What the exercise asks: Check every line of the data below for "currentUser". Copy each one that has it.
(Beginning of Data shown)
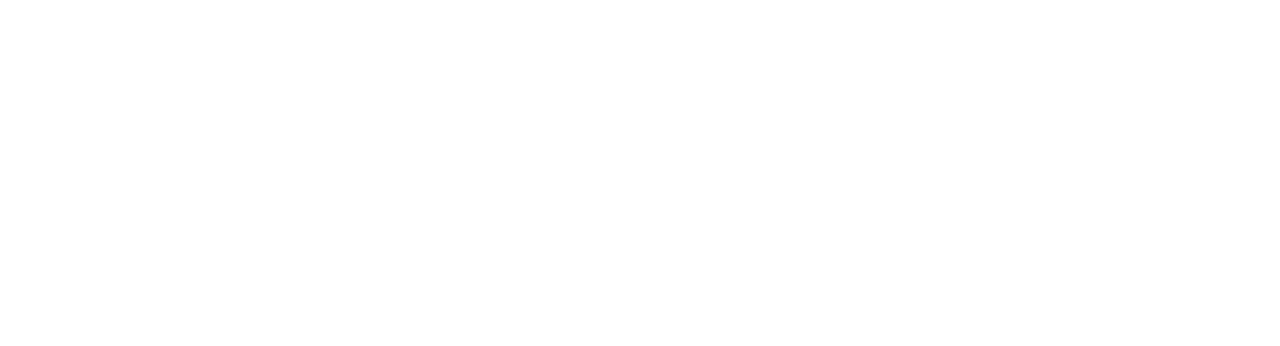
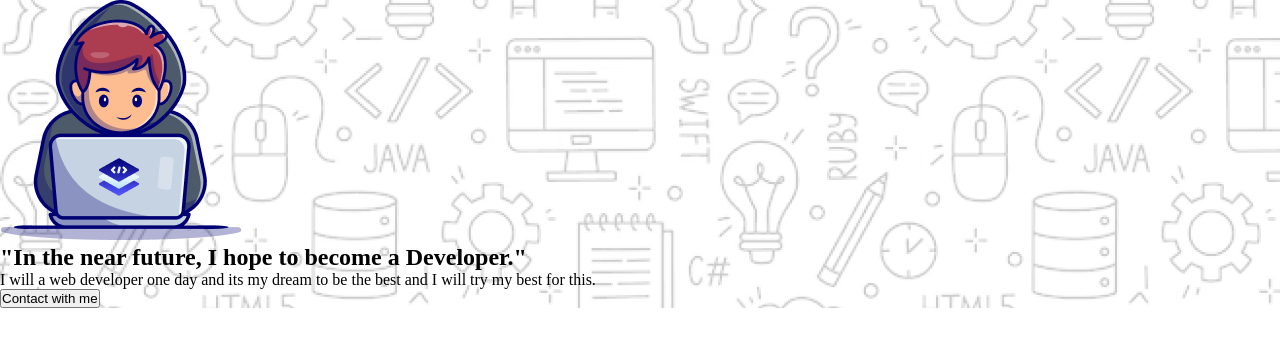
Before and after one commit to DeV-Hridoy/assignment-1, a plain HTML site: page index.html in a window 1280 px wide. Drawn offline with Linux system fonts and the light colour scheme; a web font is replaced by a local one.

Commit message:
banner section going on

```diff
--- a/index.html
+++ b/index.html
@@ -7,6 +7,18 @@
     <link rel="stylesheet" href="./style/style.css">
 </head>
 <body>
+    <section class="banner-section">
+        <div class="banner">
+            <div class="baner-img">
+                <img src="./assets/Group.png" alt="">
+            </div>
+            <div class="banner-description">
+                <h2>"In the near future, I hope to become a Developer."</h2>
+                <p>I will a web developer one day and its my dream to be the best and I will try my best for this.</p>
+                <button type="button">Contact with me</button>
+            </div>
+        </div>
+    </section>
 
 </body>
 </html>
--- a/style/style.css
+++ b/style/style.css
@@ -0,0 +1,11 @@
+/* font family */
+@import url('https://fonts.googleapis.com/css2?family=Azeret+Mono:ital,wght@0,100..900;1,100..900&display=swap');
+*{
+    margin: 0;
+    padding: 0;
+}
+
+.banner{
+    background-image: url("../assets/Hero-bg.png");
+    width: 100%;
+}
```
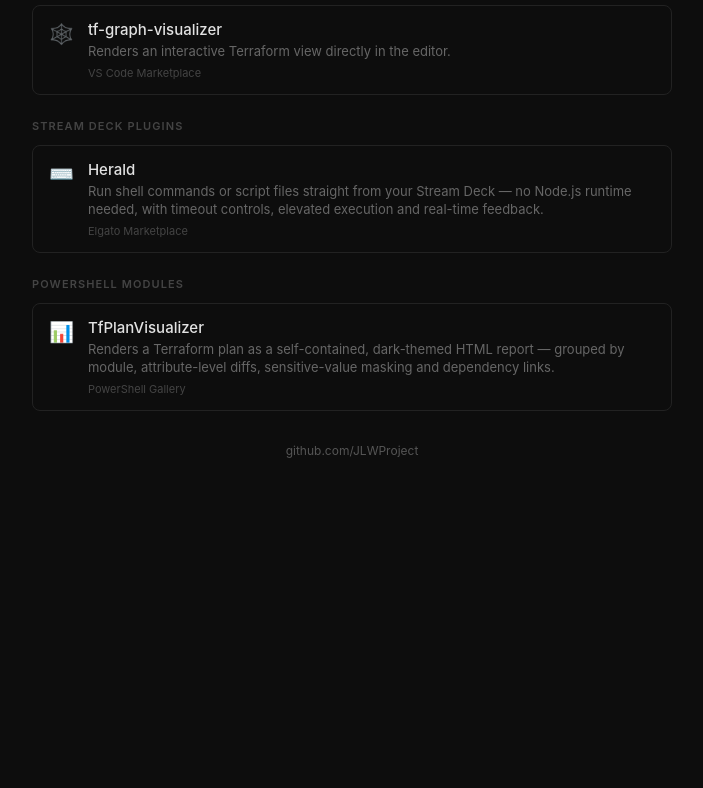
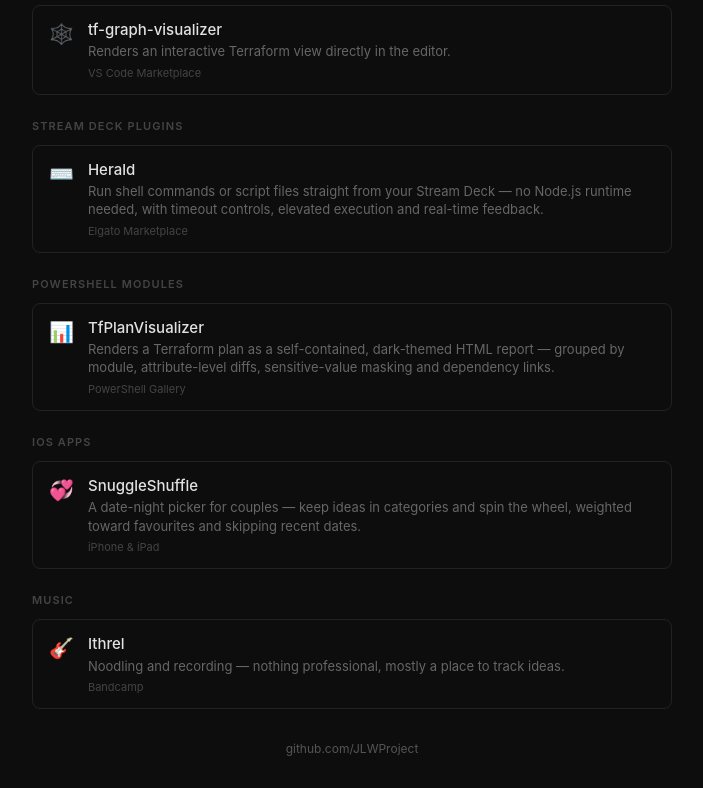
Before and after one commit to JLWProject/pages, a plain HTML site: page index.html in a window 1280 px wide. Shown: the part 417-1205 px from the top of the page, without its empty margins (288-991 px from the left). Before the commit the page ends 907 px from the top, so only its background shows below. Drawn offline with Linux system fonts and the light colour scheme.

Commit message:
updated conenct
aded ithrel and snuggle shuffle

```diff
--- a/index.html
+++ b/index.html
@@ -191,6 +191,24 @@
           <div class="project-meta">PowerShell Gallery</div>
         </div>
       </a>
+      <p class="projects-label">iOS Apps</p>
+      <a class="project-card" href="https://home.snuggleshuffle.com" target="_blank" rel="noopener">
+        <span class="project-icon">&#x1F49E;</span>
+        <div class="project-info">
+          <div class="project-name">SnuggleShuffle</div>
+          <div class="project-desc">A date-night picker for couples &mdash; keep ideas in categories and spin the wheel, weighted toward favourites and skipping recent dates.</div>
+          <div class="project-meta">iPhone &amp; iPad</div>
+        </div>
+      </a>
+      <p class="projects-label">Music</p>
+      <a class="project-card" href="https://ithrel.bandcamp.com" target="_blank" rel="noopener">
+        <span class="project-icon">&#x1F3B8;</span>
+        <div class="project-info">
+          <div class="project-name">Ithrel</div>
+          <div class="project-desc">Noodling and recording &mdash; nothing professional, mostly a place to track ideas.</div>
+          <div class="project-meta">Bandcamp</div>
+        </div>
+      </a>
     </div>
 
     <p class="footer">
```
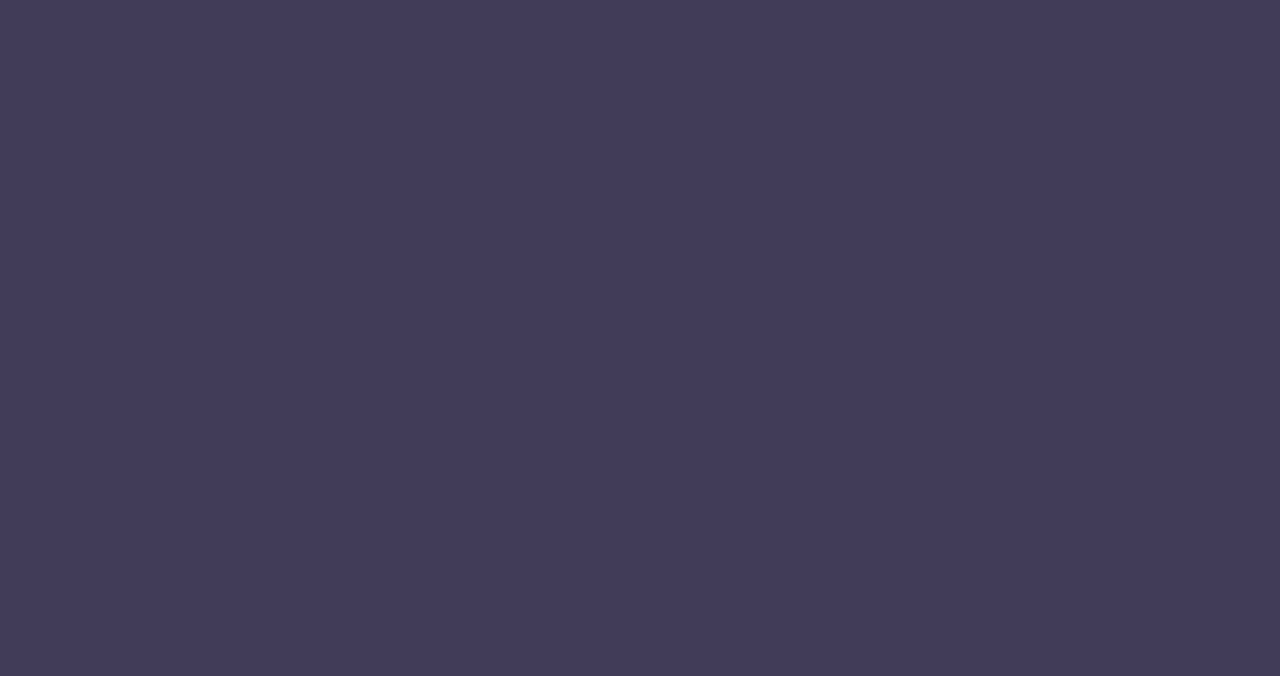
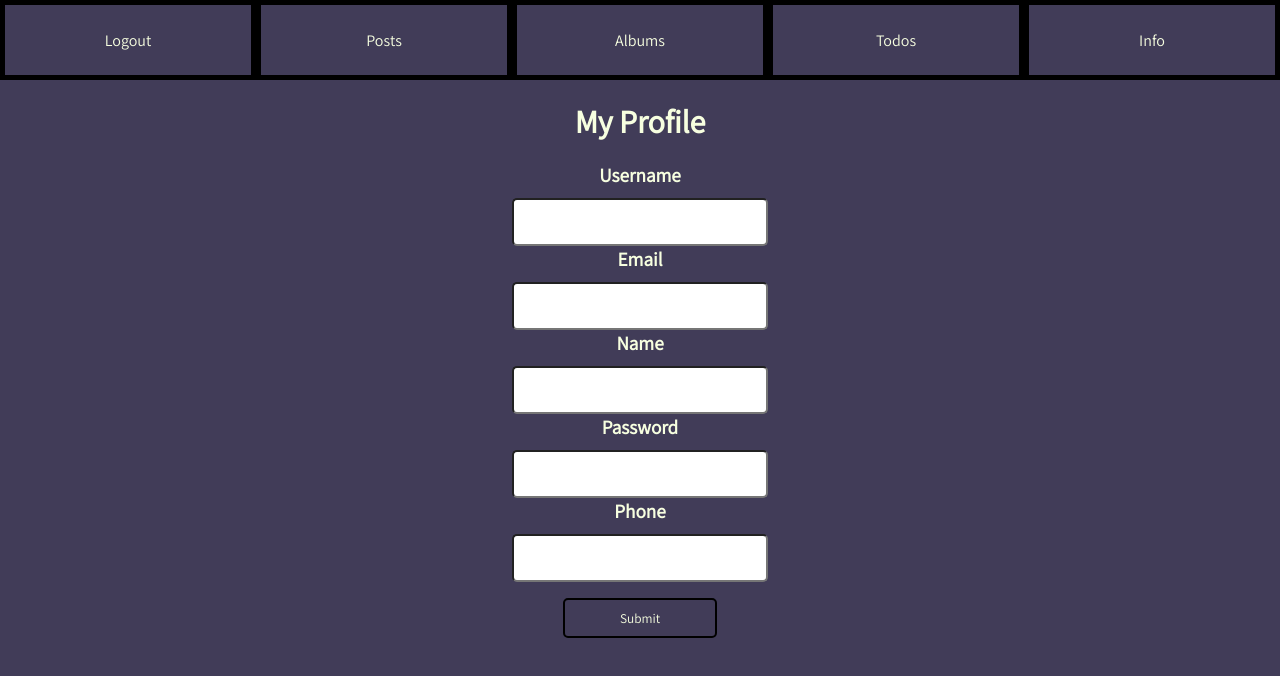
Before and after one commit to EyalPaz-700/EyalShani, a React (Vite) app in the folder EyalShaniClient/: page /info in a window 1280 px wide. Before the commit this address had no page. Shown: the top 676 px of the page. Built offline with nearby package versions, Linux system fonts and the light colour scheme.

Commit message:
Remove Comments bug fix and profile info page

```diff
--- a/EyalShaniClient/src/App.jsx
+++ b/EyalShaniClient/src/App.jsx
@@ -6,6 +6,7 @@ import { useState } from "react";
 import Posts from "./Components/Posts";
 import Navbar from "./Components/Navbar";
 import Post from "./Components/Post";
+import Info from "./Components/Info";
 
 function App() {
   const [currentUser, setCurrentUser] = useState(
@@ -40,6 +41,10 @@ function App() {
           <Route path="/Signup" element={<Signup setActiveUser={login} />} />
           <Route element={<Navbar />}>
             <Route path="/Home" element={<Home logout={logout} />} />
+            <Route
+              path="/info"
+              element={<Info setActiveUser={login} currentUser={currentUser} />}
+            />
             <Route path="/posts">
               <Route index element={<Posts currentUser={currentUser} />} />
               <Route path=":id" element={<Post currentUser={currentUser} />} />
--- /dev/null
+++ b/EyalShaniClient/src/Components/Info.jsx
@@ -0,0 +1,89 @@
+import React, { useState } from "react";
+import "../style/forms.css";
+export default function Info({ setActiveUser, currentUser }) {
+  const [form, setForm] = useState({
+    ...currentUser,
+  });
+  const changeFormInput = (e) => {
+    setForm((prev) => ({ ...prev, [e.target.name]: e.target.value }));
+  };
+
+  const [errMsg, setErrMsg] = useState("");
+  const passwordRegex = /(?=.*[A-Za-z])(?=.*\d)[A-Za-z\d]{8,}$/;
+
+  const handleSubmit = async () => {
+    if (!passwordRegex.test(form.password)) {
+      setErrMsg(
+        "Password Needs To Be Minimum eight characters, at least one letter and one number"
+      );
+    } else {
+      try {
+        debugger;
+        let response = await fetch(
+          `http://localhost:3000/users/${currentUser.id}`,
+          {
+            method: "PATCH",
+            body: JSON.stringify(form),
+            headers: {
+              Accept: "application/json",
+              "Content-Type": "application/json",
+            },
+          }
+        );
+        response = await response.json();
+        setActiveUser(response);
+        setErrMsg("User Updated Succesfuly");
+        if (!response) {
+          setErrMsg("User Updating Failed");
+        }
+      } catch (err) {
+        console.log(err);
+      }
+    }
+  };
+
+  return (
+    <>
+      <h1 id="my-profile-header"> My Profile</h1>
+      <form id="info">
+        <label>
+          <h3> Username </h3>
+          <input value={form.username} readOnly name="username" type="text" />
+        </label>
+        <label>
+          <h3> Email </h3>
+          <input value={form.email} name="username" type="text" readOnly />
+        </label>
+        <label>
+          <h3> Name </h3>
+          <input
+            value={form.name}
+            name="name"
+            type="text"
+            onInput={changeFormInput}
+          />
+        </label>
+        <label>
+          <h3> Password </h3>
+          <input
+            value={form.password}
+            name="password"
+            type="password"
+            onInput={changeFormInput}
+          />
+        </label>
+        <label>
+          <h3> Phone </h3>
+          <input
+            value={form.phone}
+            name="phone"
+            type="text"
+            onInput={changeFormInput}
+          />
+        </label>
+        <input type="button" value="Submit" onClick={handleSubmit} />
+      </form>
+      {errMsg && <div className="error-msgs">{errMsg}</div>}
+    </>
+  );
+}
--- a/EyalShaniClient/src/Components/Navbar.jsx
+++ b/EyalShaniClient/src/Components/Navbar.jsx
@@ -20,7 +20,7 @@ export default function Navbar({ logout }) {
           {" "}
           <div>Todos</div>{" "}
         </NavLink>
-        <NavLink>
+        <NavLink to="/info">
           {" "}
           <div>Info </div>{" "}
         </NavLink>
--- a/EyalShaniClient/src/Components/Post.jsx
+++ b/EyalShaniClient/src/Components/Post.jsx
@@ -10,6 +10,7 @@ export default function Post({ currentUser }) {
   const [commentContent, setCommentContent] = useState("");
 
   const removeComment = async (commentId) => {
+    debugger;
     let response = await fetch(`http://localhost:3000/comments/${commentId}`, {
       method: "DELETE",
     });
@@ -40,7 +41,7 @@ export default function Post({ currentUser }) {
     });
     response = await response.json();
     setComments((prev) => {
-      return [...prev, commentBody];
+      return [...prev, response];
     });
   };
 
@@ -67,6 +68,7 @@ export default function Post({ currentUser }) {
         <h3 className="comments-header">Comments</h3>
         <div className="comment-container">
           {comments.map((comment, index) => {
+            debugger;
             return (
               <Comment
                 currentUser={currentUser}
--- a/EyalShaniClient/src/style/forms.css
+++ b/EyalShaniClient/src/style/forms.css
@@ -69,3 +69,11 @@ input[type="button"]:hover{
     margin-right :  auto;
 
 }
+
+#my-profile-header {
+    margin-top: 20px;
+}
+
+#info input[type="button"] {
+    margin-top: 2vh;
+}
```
(End of Data shown)
Answer for the task:
   const [currentUser, setCurrentUser] = useState(
+              element={<Info setActiveUser={login} currentUser={currentUser} />}
               <Route index element={<Posts currentUser={currentUser} />} />
               <Route path=":id" element={<Post currentUser={currentUser} />} />
+export default function Info({ setActiveUser, currentUser }) {
+    ...currentUser,
+          `http://localhost:3000/users/${currentUser.id}`,
@@ -10,6 +10,7 @@ export default function Post({ currentUser }) {
@@ -40,7 +41,7 @@ export default function Post({ currentUser }) {
@@ -67,6 +68,7 @@ export default function Post({ currentUser }) {
                 currentUser={currentUser}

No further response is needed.